(RECORDS SUPPLIED)

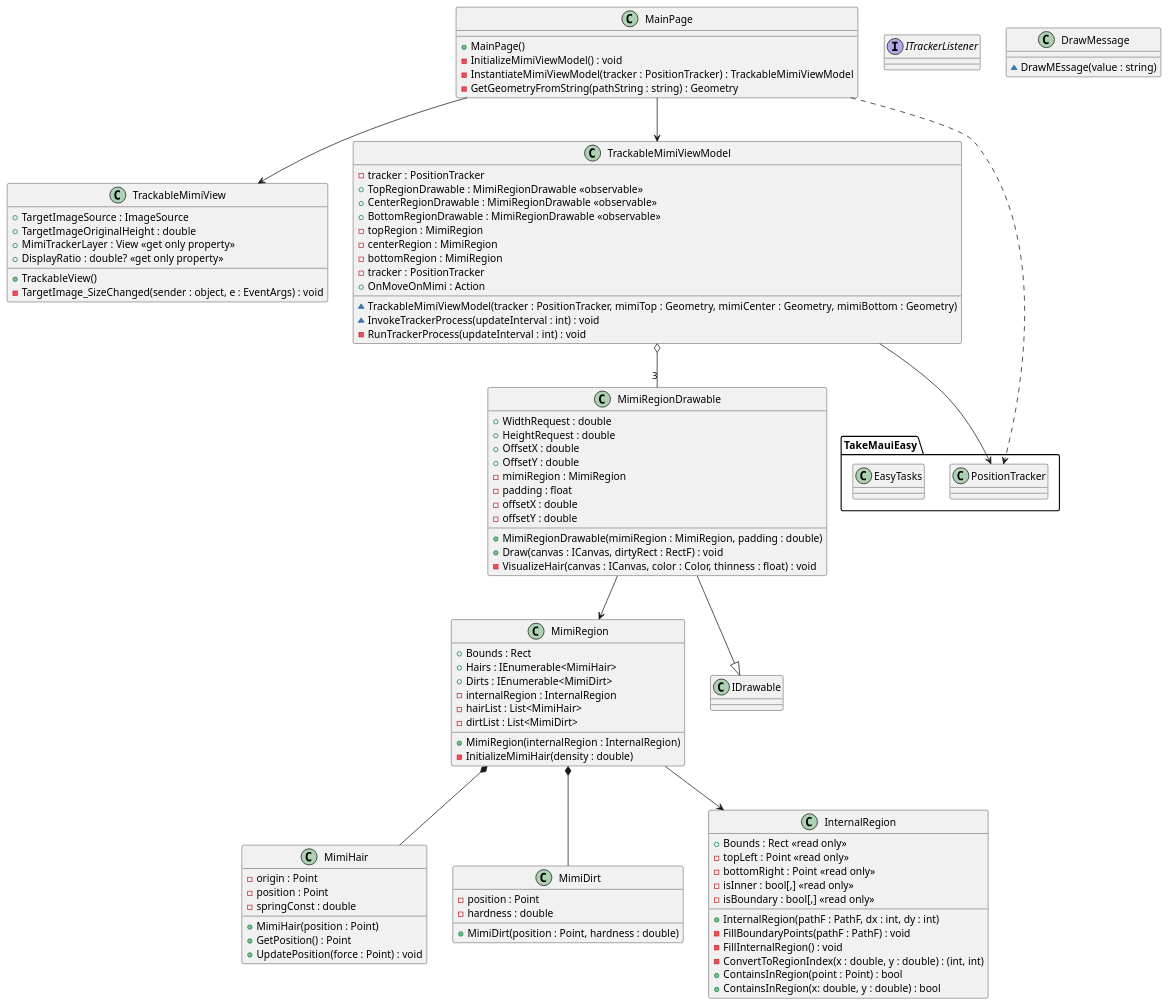
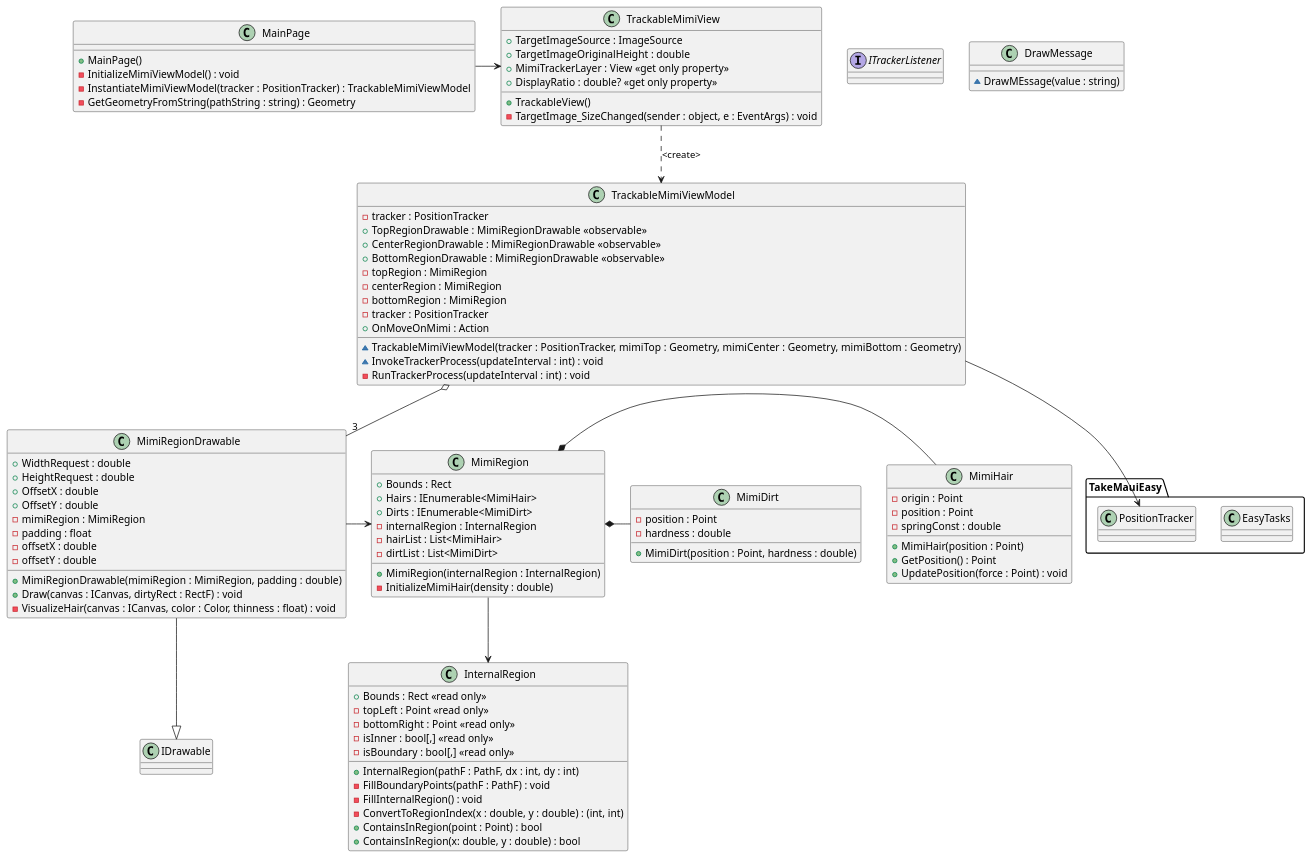
The diagram in uml/MimikakiApp.puml (tatsuya19871219/MauiMimikakiApp), drawn with PlantUML before and after one commit. The commit also changed 10 other files, not shown here.

Commit message:
Remane several classes and add TrackerUpdateMessage class to decouple MainPage and ViewModel

```diff
--- a/uml/MimikakiApp.puml
+++ b/uml/MimikakiApp.puml
@@ -1,155 +1,154 @@
 @startuml MimikakiClassDiagram
 ' Models
 ' class MimiModel
 ' {
 '     - height : int
 '     - width : int
 '     - topRegion : MimiRegion
 '     - centerRegion : MimiRegion
 '     - bottomRegion : MimiRegion
 ' }
 
 class MimiRegion
 {
     + Bounds : Rect
     + Hairs : IEnumerable<MimiHair>
     + Dirts : IEnumerable<MimiDirt>
     - internalRegion : InternalRegion
     - hairList : List<MimiHair>
     - dirtList : List<MimiDirt>
     + MimiRegion(internalRegion : InternalRegion)
     - InitializeMimiHair(density : double)
     '+ OnTouch : Action
     '+ OnDirtRemoving : Action
     '+ OnDirtRemoved : Action
 }
 
 interface ITrackerListener
 {
     
 }
 
 class MimiHair
 {
     - origin : Point
     - position : Point
     - springConst : double
     + MimiHair(position : Point)
     + GetPosition() : Point
     + UpdatePosition(force : Point) : void
 }
 
 class MimiDirt
 {
     - position : Point
     - hardness : double
     + MimiDirt(position : Point, hardness : double)
 }
 
 class InternalRegion
 {
     + Bounds : Rect <<read only>>
     - topLeft : Point <<read only>>
     - bottomRight : Point <<read only>>
     - isInner : bool[,] <<read only>>
     - isBoundary : bool[,] <<read only>>
     + InternalRegion(pathF : PathF, dx : int, dy : int)
     - FillBoundaryPoints(pathF : PathF) : void
     - FillInternalRegion() : void
     - ConvertToRegionIndex(x : double, y : double) : (int, int)
     + ContainsInRegion(point : Point) : bool
     + ContainsInRegion(x: double, y : double) : bool
 }
 
 ' Views
 class TrackableMimiView
 {
     + TargetImageSource : ImageSource
     + TargetImageOriginalHeight : double
     + MimiTrackerLayer : View <<get only property>>
     + DisplayRatio : double? <<get only property>>
     + TrackableView()
     - TargetImage_SizeChanged(sender : object, e : EventArgs) : void
 }
 
 
 ' ViewModels
 class TrackableMimiViewModel
 {
     - tracker : PositionTracker
     '- trackableMimiView : TrackableMimiView
     '- mimi : MimiModel
     + TopRegionDrawable : MimiRegionDrawable <<observable>>
     + CenterRegionDrawable : MimiRegionDrawable <<observable>>
     + BottomRegionDrawable : MimiRegionDrawable <<observable>>
     - topRegion : MimiRegion
     - centerRegion : MimiRegion
     - bottomRegion : MimiRegion
     - tracker : PositionTracker
     + OnMoveOnMimi : Action
     '+ BindTrackableMimi(trackableMimiView : TrackableMimiView) : void
     '- RunTrackerProcess()
     ~ TrackableMimiViewModel(tracker : PositionTracker, mimiTop : Geometry, mimiCenter : Geometry, mimiBottom : Geometry)
     ~ InvokeTrackerProcess(updateInterval : int) : void
     - RunTrackerProcess(updateInterval : int) : void
 }
 
 
 ' Drawable
 class MimiRegionDrawable
 {
     + WidthRequest : double
     + HeightRequest : double
     + OffsetX : double
     + OffsetY : double
     - mimiRegion : MimiRegion
     '- internal : InternalRegion
     - padding : float
     - offsetX : double
     - offsetY : double
     + MimiRegionDrawable(mimiRegion : MimiRegion, padding : double)
     + Draw(canvas : ICanvas, dirtyRect : RectF) : void
     - VisualizeHair(canvas : ICanvas, color : Color, thinness : float) : void
 }
 
 ' Message
 class DrawMessage
 {
     ~ DrawMEssage(value : string)
 }
 
 ' Page
 class MainPage
 {
     + MainPage()
     - InitializeMimiViewModel() : void
     - InstantiateMimiViewModel(tracker : PositionTracker) : TrackableMimiViewModel
     - GetGeometryFromString(pathString : string) : Geometry
 }
 
 ' Library
 package TakeMauiEasy
 {
+    class EasyTasks
     class PositionTracker
-
-    class EasyTasks
 }
 
 ' 
-'MimiModel o-- "3" MimiRegion
 MimiRegion --> InternalRegion
-MimiRegion *-- MimiHair
-MimiRegion *-- MimiDirt
-'
+MimiRegion *- MimiHair
+MimiRegion *- MimiDirt
+
 TrackableMimiViewModel --> PositionTracker
-'TrackableMimiViewModel --> MimiModel
 TrackableMimiViewModel o-- "3" MimiRegionDrawable
 
-MainPage --> TrackableMimiViewModel
-MainPage ..> PositionTracker
-MainPage --> TrackableMimiView
+TrackableMimiView ..> TrackableMimiViewModel : <create>
+
+' MainPage --> TrackableMimiViewModel
+'MainPage .> PositionTracker
+MainPage -> TrackableMimiView
 
 MimiRegionDrawable --|> IDrawable
-MimiRegionDrawable --> MimiRegion
+MimiRegionDrawable -> MimiRegion
 
 @enduml
```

(End RECORDS SUPPLIED)

§ **WHAT YOU ARE ASKED TO DO**:
Give the number of lines in the listing above that contain the word "observable", with no other text.

§ **TASK SOLUTION**:
3